Task requirements: Please copy out the entries exactly, skipping any pictures.
(Extracted entries)
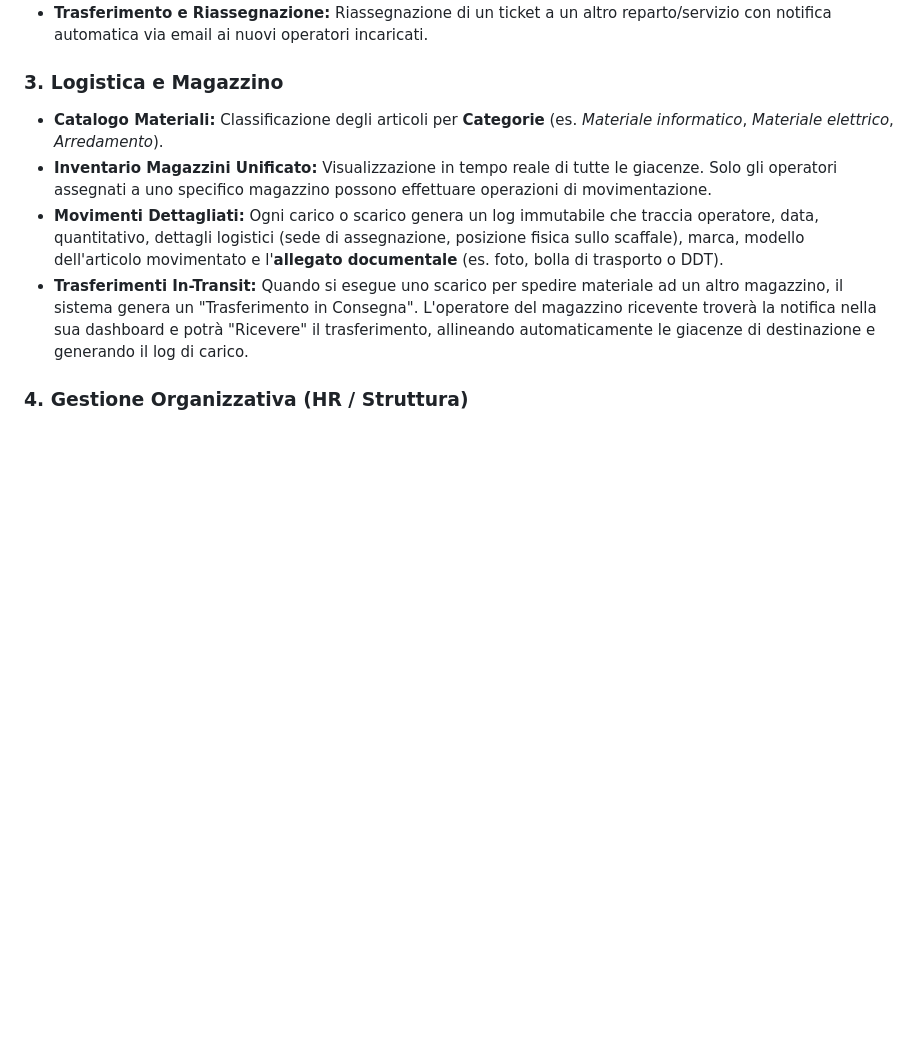
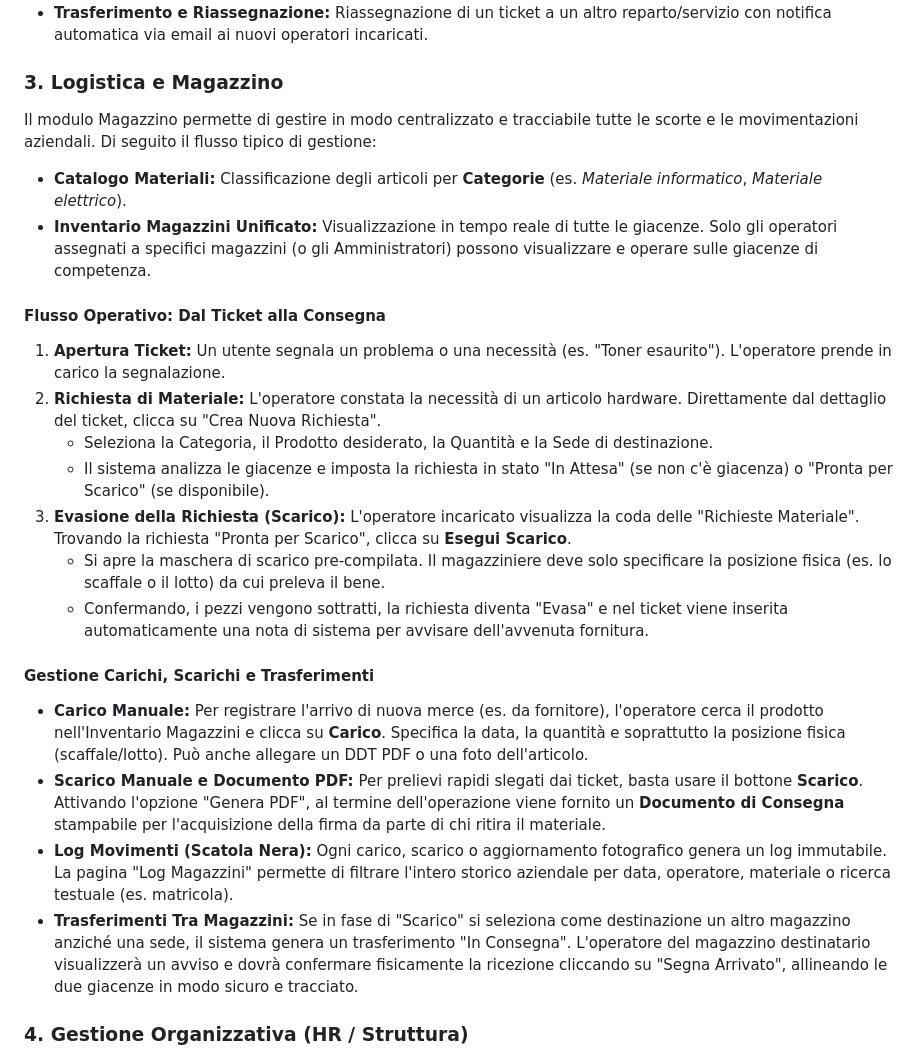
Before and after one commit to sscriboni/ticketing, a Markdown page: troubletick_standalone_windows_v7_4_sqlite/DOCUMENTAZIONE.md, the part around the change. GitHub-like rendering; blank space fills up the shorter version.

Commit message:
documentazione

```diff
--- a/troubletick_standalone_windows_v7_4_sqlite/DOCUMENTAZIONE.md
+++ b/troubletick_standalone_windows_v7_4_sqlite/DOCUMENTAZIONE.md
@@ -51,10 +51,25 @@ L'applicativo è strutturato in diversi moduli che coprono l'intero ciclo di vit
 * **Trasferimento e Riassegnazione:** Riassegnazione di un ticket a un altro reparto/servizio con notifica automatica via email ai nuovi operatori incaricati.
 
 ### 3. Logistica e Magazzino
-* **Catalogo Materiali:** Classificazione degli articoli per **Categorie** (es. *Materiale informatico*, *Materiale elettrico*, *Arredamento*).
-* **Inventario Magazzini Unificato:** Visualizzazione in tempo reale di tutte le giacenze. Solo gli operatori assegnati a uno specifico magazzino possono effettuare operazioni di movimentazione.
-* **Movimenti Dettagliati:** Ogni carico o scarico genera un log immutabile che traccia operatore, data, quantitativo, dettagli logistici (sede di assegnazione, posizione fisica sullo scaffale), marca, modello dell'articolo movimentato e l'**allegato documentale** (es. foto, bolla di trasporto o DDT).
-* **Trasferimenti In-Transit:** Quando si esegue uno scarico per spedire materiale ad un altro magazzino, il sistema genera un "Trasferimento in Consegna". L'operatore del magazzino ricevente troverà la notifica nella sua dashboard e potrà "Ricevere" il trasferimento, allineando automaticamente le giacenze di destinazione e generando il log di carico.
+Il modulo Magazzino permette di gestire in modo centralizzato e tracciabile tutte le scorte e le movimentazioni aziendali. Di seguito il flusso tipico di gestione:
+
+* **Catalogo Materiali:** Classificazione degli articoli per **Categorie** (es. *Materiale informatico*, *Materiale elettrico*).
+* **Inventario Magazzini Unificato:** Visualizzazione in tempo reale di tutte le giacenze. Solo gli operatori assegnati a specifici magazzini (o gli Amministratori) possono visualizzare e operare sulle giacenze di competenza.
+
+#### Flusso Operativo: Dal Ticket alla Consegna
+1. **Apertura Ticket:** Un utente segnala un problema o una necessità (es. "Toner esaurito"). L'operatore prende in carico la segnalazione.
+2. **Richiesta di Materiale:** L'operatore constata la necessità di un articolo hardware. Direttamente dal dettaglio del ticket, clicca su "Crea Nuova Richiesta".
+   * Seleziona la Categoria, il Prodotto desiderato, la Quantità e la Sede di destinazione.
+   * Il sistema analizza le giacenze e imposta la richiesta in stato "In Attesa" (se non c'è giacenza) o "Pronta per Scarico" (se disponibile).
+3. **Evasione della Richiesta (Scarico):** L'operatore incaricato visualizza la coda delle "Richieste Materiale". Trovando la richiesta "Pronta per Scarico", clicca su **Esegui Scarico**.
+   * Si apre la maschera di scarico pre-compilata. Il magazziniere deve solo specificare la posizione fisica (es. lo scaffale o il lotto) da cui preleva il bene.
+   * Confermando, i pezzi vengono sottratti, la richiesta diventa "Evasa" e nel ticket viene inserita automaticamente una nota di sistema per avvisare dell'avvenuta fornitura.
+
+#### Gestione Carichi, Scarichi e Trasferimenti
+* **Carico Manuale:** Per registrare l'arrivo di nuova merce (es. da fornitore), l'operatore cerca il prodotto nell'Inventario Magazzini e clicca su **Carico**. Specifica la data, la quantità e soprattutto la posizione fisica (scaffale/lotto). Può anche allegare un DDT PDF o una foto dell'articolo.
+* **Scarico Manuale e Documento PDF:** Per prelievi rapidi slegati dai ticket, basta usare il bottone **Scarico**. Attivando l'opzione "Genera PDF", al termine dell'operazione viene fornito un **Documento di Consegna** stampabile per l'acquisizione della firma da parte di chi ritira il materiale.
+* **Log Movimenti (Scatola Nera):** Ogni carico, scarico o aggiornamento fotografico genera un log immutabile. La pagina "Log Magazzini" permette di filtrare l'intero storico aziendale per data, operatore, materiale o ricerca testuale (es. matricola).
+* **Trasferimenti Tra Magazzini:** Se in fase di "Scarico" si seleziona come destinazione un altro magazzino anziché una sede, il sistema genera un trasferimento "In Consegna". L'operatore del magazzino destinatario visualizzerà un avviso e dovrà confermare fisicamente la ricezione cliccando su "Segna Arrivato", allineando le due giacenze in modo sicuro e tracciato.
 
 ### 4. Gestione Organizzativa (HR / Struttura)
 * **Sedi:** Anagrafica delle sedi aziendali (es. filiali, uffici, smart working).
```
Also changed, not shown: README.md (+19 -4 lines).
(End Extracted entries)
Written answer:
Before and after one commit to sscriboni/ticketing, a Markdown page: troubletick_standalone_windows_v7_4_sqlite/DOCUMENTAZIONE.md, the part around the change. GitHub-like rendering; blank space fills up the shorter version.

Commit message:
documentazione

```diff
--- a/troubletick_standalone_windows_v7_4_sqlite/DOCUMENTAZIONE.md
+++ b/troubletick_standalone_windows_v7_4_sqlite/DOCUMENTAZIONE.md
@@ -51,10 +51,25 @@ L'applicativo è strutturato in diversi moduli che coprono l'intero ciclo di vit
 * **Trasferimento e Riassegnazione:** Riassegnazione di un ticket a un altro reparto/servizio con notifica automatica via email ai nuovi operatori incaricati.
 
 ### 3. Logistica e Magazzino
-* **Catalogo Materiali:** Classificazione degli articoli per **Categorie** (es. *Materiale informatico*, *Materiale elettrico*, *Arredamento*).
-* **Inventario Magazzini Unificato:** Visualizzazione in tempo reale di tutte le giacenze. Solo gli operatori assegnati a uno specifico magazzino possono effettuare operazioni di movimentazione.
-* **Movimenti Dettagliati:** Ogni carico o scarico genera un log immutabile che traccia operatore, data, quantitativo, dettagli logistici (sede di assegnazione, posizione fisica sullo scaffale), marca, modello dell'articolo movimentato e l'**allegato documentale** (es. foto, bolla di trasporto o DDT).
-* **Trasferimenti In-Transit:** Quando si esegue uno scarico per spedire materiale ad un altro magazzino, il sistema genera un "Trasferimento in Consegna". L'operatore del magazzino ricevente troverà la notifica nella sua dashboard e potrà "Ricevere" il trasferimento, allineando automaticamente le giacenze di destinazione e generando il log di carico.
+Il modulo Magazzino permette di gestire in modo centralizzato e tracciabile tutte le scorte e le movimentazioni aziendali. Di seguito il flusso tipico di gestione:
+
+* **Catalogo Materiali:** Classificazione degli articoli per **Categorie** (es. *Materiale informatico*, *Materiale elettrico*).
+* **Inventario Magazzini Unificato:** Visualizzazione in tempo reale di tutte le giacenze. Solo gli operatori assegnati a specifici magazzini (o gli Amministratori) possono visualizzare e operare sulle giacenze di competenza.
+
+#### Flusso Operativo: Dal Ticket alla Consegna
+1. **Apertura Ticket:** Un utente segnala un problema o una necessità (es. "Toner esaurito"). L'operatore prende in carico la segnalazione.
+2. **Richiesta di Materiale:** L'operatore constata la necessità di un articolo hardware. Direttamente dal dettaglio del ticket, clicca su "Crea Nuova Richiesta".
+   * Seleziona la Categoria, il Prodotto desiderato, la Quantità e la Sede di destinazione.
+   * Il sistema analizza le giacenze e imposta la richiesta in stato "In Attesa" (se non c'è giacenza) o "Pronta per Scarico" (se disponibile).
+3. **Evasione della Richiesta (Scarico):** L'operatore incaricato visualizza la coda delle "Richieste Materiale". Trovando la richiesta "Pronta per Scarico", clicca su **Esegui Scarico**.
+   * Si apre la maschera di scarico pre-compilata. Il magazziniere deve solo specificare la posizione fisica (es. lo scaffale o il lotto) da cui preleva il bene.
+   * Confermando, i pezzi vengono sottratti, la richiesta diventa "Evasa" e nel ticket viene inserita automaticamente una nota di sistema per avvisare dell'avvenuta fornitura.
+
+#### Gestione Carichi, Scarichi e Trasferimenti
+* **Carico Manuale:** Per registrare l'arrivo di nuova merce (es. da fornitore), l'operatore cerca il prodotto nell'Inventario Magazzini e clicca su **Carico**. Specifica la data, la quantità e soprattutto la posizione fisica (scaffale/lotto). Può anche allegare un DDT PDF o una foto dell'articolo.
+* **Scarico Manuale e Documento PDF:** Per prelievi rapidi slegati dai ticket, basta usare il bottone **Scarico**. Attivando l'opzione "Genera PDF", al termine dell'operazione viene fornito un **Documento di Consegna** stampabile per l'acquisizione della firma da parte di chi ritira il materiale.
+* **Log Movimenti (Scatola Nera):** Ogni carico, scarico o aggiornamento fotografico genera un log immutabile. La pagina "Log Magazzini" permette di filtrare l'intero storico aziendale per data, operatore, materiale o ricerca testuale (es. matricola).
+* **Trasferimenti Tra Magazzini:** Se in fase di "Scarico" si seleziona come destinazione un altro magazzino anziché una sede, il sistema genera un trasferimento "In Consegna". L'operatore del magazzino destinatario visualizzerà un avviso e dovrà confermare fisicamente la ricezione cliccando su "Segna Arrivato", allineando le due giacenze in modo sicuro e tracciato.
 
 ### 4. Gestione Organizzativa (HR / Struttura)
 * **Sedi:** Anagrafica delle sedi aziendali (es. filiali, uffici, smart working).
```
Also changed, not shown: README.md (+19 -4 lines).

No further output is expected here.